◆ **TASK DIRECTIONS**
Every line of the records that holds the word "Painel" should be copied.

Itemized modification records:

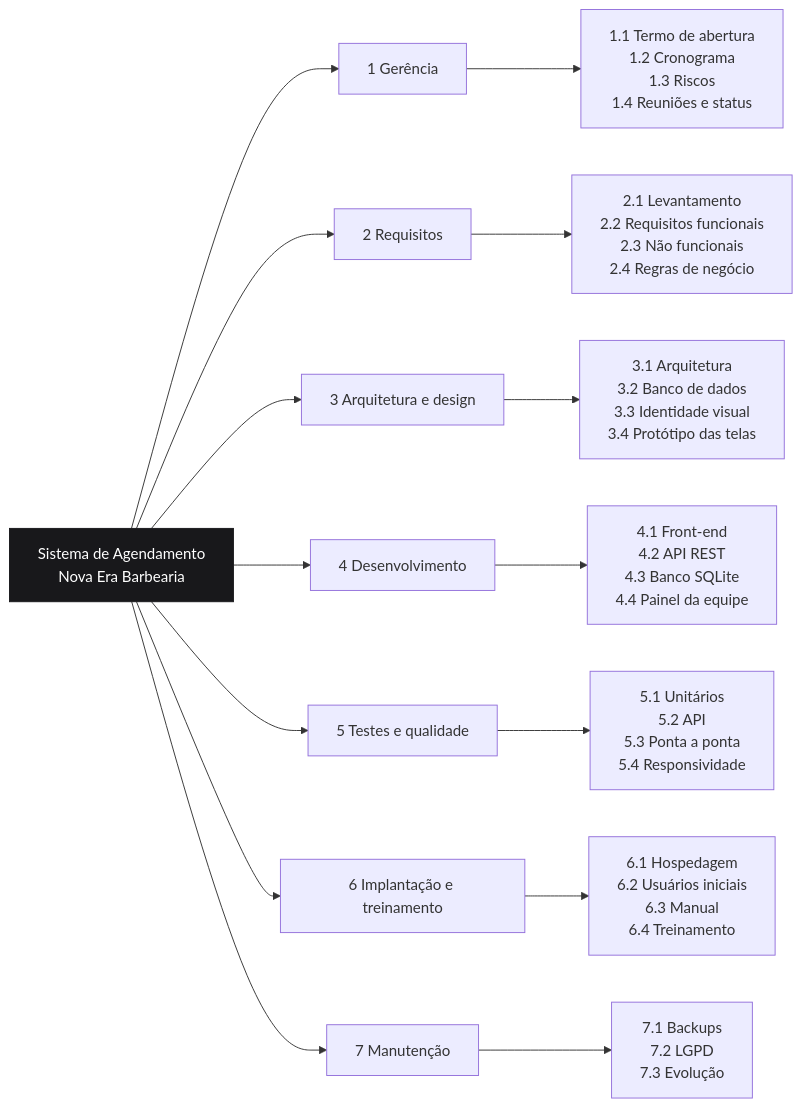
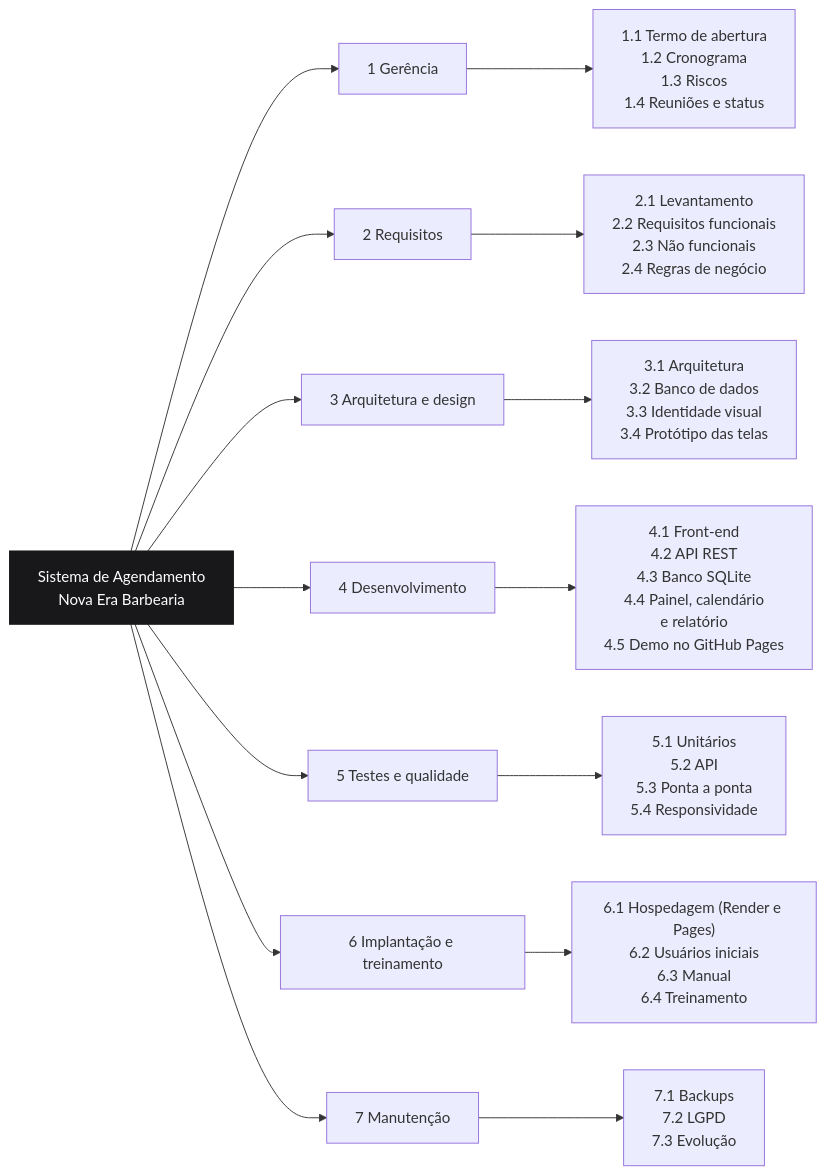
The diagram in docs/diagramas/fonte/01-eap.mmd (GustavoResendeDev/V2.AtividadeEscolar), drawn with Mermaid before and after one commit. The commit also changed 69 other files, not shown here.

```diff
--- a/docs/diagramas/fonte/01-eap.mmd
+++ b/docs/diagramas/fonte/01-eap.mmd
@@ -1,17 +1,17 @@
 flowchart LR
   P["Sistema de Agendamento<br/>Nova Era Barbearia"]:::raiz
   P --> G["1 Gerência"]
   P --> R["2 Requisitos"]
   P --> A["3 Arquitetura e design"]
   P --> D["4 Desenvolvimento"]
   P --> T["5 Testes e qualidade"]
   P --> I["6 Implantação e treinamento"]
   P --> M["7 Manutenção"]
   G --> G1["1.1 Termo de abertura<br/>1.2 Cronograma<br/>1.3 Riscos<br/>1.4 Reuniões e status"]
   R --> R1["2.1 Levantamento<br/>2.2 Requisitos funcionais<br/>2.3 Não funcionais<br/>2.4 Regras de negócio"]
   A --> A1["3.1 Arquitetura<br/>3.2 Banco de dados<br/>3.3 Identidade visual<br/>3.4 Protótipo das telas"]
-  D --> D1["4.1 Front-end<br/>4.2 API REST<br/>4.3 Banco SQLite<br/>4.4 Painel da equipe"]
+  D --> D1["4.1 Front-end<br/>4.2 API REST<br/>4.3 Banco SQLite<br/>4.4 Painel, calendário<br/>e relatório<br/>4.5 Demo no GitHub Pages"]
   T --> T1["5.1 Unitários<br/>5.2 API<br/>5.3 Ponta a ponta<br/>5.4 Responsividade"]
-  I --> I1["6.1 Hospedagem<br/>6.2 Usuários iniciais<br/>6.3 Manual<br/>6.4 Treinamento"]
+  I --> I1["6.1 Hospedagem (Render e Pages)<br/>6.2 Usuários iniciais<br/>6.3 Manual<br/>6.4 Treinamento"]
   M --> M1["7.1 Backups<br/>7.2 LGPD<br/>7.3 Evolução"]
   classDef raiz fill:#18181b,color:#fff,stroke:#18181b
```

◆ **REPLY TO THE TASK**
-  D --> D1["4.1 Front-end<br/>4.2 API REST<br/>4.3 Banco SQLite<br/>4.4 Painel da equipe"]
+  D --> D1["4.1 Front-end<br/>4.2 API REST<br/>4.3 Banco SQLite<br/>4.4 Painel, calendário<br/>e relatório<br/>4.5 Demo no GitHub Pages"]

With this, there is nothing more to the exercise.